Pope Pius VI named John Carroll the first bishop of the United States of America in 1789. His cousin, Charles Carroll, was one of America’s Founding Fathers and the only Catholic to sign the Declaration of Independence. Archbishop Carroll wrote the following prayer for our newly formed government on November 10, 1791, to be recited in parishes throughout his diocese.
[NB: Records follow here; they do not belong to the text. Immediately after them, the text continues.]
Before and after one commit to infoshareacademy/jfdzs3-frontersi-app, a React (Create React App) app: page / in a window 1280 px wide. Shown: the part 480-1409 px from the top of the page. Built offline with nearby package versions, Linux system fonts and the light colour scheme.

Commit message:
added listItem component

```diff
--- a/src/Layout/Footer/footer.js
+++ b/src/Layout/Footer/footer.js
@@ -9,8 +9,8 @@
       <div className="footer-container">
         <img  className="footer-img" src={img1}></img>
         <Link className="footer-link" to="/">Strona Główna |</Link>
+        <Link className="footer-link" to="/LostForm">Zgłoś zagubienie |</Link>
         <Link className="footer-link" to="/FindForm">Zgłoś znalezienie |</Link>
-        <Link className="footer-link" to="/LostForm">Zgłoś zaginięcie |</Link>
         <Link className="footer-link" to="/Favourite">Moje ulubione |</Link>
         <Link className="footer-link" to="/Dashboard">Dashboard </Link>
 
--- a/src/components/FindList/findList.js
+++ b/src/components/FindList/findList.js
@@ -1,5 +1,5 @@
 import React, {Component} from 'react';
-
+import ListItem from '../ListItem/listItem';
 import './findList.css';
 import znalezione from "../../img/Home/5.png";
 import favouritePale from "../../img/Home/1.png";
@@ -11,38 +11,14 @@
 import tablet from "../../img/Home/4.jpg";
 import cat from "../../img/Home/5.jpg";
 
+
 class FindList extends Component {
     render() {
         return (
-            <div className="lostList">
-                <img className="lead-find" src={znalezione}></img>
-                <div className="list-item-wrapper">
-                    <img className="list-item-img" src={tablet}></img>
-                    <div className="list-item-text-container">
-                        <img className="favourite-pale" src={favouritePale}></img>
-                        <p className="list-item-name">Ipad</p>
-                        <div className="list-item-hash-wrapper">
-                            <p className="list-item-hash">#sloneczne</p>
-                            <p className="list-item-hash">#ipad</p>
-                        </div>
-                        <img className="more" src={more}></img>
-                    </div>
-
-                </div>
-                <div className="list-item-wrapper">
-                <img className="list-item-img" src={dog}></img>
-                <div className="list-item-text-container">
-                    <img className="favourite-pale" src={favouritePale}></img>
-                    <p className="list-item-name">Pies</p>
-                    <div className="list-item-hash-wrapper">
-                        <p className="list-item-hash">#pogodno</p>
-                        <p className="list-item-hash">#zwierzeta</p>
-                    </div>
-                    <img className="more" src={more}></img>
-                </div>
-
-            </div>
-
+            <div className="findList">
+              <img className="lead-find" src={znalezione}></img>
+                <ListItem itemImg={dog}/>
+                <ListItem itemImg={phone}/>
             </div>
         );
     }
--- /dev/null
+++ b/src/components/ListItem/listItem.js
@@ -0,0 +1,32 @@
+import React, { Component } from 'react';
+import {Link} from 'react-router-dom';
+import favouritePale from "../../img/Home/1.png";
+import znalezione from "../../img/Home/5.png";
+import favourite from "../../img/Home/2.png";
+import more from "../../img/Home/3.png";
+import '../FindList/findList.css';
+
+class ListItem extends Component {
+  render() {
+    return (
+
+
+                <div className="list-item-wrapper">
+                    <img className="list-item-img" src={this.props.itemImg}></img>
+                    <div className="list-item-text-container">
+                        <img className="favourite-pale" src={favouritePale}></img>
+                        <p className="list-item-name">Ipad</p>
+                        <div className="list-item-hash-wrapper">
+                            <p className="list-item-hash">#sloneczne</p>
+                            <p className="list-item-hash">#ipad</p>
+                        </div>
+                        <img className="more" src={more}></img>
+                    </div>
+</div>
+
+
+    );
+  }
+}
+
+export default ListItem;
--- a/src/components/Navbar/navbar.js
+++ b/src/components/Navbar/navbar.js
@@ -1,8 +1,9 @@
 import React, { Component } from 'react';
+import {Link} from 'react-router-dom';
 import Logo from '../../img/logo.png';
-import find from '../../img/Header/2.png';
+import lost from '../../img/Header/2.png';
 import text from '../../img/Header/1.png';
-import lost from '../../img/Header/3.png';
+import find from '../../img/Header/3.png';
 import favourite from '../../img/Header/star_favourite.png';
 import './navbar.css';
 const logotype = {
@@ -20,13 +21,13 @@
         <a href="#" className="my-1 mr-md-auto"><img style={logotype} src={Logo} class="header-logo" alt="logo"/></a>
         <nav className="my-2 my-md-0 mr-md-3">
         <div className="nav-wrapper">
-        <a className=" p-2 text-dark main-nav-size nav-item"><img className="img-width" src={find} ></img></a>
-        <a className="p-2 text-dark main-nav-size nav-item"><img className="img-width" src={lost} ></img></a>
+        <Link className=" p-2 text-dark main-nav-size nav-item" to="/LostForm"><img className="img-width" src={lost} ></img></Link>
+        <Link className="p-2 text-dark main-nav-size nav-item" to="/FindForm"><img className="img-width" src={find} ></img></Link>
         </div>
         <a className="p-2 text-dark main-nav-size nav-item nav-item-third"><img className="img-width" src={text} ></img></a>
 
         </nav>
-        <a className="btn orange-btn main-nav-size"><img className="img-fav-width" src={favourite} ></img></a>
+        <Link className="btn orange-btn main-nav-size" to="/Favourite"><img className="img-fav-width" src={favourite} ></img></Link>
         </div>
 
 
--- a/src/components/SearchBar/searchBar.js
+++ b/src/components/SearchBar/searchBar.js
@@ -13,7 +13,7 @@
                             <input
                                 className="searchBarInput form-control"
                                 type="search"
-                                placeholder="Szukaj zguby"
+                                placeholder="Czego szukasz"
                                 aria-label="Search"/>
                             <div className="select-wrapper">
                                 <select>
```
Although this devotion arose in the 13th century, its popularity in modern times originated with a 17th century French nun and mystic, St. Margaret-Mary Alacoque, to whom Jesus taught the secrets of His Sacred Heart. While on a pilgrimage I visited the Basilica of the Sacred Heart and the Chapel of Apparitions in Paray-le-Monial, France, a charming and quiet town: it is where St. Marguerite-Marie saw Jesus. This experience inspired me to bring the devotion to the Sacred Heart into my home.
The feast of St. James the Greater is fast approaching: it is celebrated on July 25th. Are you familiar with the Way of Saint James, El Camino de Santiago? Did you know that it was one of the most important Christian pilgrimages during medieval times? It is made on foot, with starting points in various European locations, […]
¿Qué sabes de San Antonio? San Antonio es uno de los santos más queridos y conocidos por los católicos en todo el mundo. Hay tanto que decir de él, pero si no tienes tiempo de leer, ésta es una breve reseña para “católicos ocupados”, que esperamos te ayude a conocer más sobre la vida y […]
If you are invited to a Quinceañera celebration, a very special gift for the young lady is expected from guests. Godparents (padrinos) are usually the sponsors for the bouquet, the “last doll,” sometimes for the limousine, and even the gown—so thank God for padrinos! And boys don’t get to have such a party, so it’s good to be a girl, don’t you think?
Even if you are not Latin American, you’ve probably heard the word Quinceanera before. You may even have witnessed such a ceremony for a teen girl at a church. A Quinceanera is the beginning of a celebration called Fiesta Rosa (Pink Party), where a fifteen-year-old girl celebrates her coming-of-age. Quinceañera means “fifteen years old,” which explains the name of the celebration.
One of the traditional ways the faithful have venerated the Virgin Mary, which became popular during Medieval times, was with a family home or parish church Mary Garden. Marian Gardens were small plots of ground dedicated to growing shrubs, herbs, and flowers that were representative of Mary and various events from her life. This was quite easy to do, as literally hundreds of plants were given Marian names in remembrance of Mary’s saintly life and glorious virtues.
It is not a coincidence that Catholic Latinos are highly devoted to the Virgin Mary. It is a heritage from Spain and it is due to the series of mystical manifestations that occurred throughout the histories of these countries. There is a long list of Marian devotions in Latin America; they are almost innumberable. Some titles of Our Lady represent a whole nation, with other titles for nearly every town, city, and region. Out of all the many Marian devotions in Latin America, below are the top four most popular:
If you’ve ever heard of Rosemary and Marigold, then you already know some plants named after the Blessed Mother. Each time one of these plants caught the eye, the faithful were sweetly reminded of the Queen of Heaven and Earth. As a sign of devotion to Our Lady, people began to plant gardens in churches, monasteries, convents, and family homes intentionally filled with plants named after her, which became known as Mary Gardens.
According to tradition, towards the end of her life the Blessed Virgin moved from Jerusalem to Ephesus (in modern-day Turkey). No longer able to retrace the steps of her Son’s passion where they actually occurred, she set up an identical Stations of the Cross on her property using stones and markings. This became the very first Stations of the Cross. This is described in detail by Blessed Anne Catherine Emmerich according to her visions.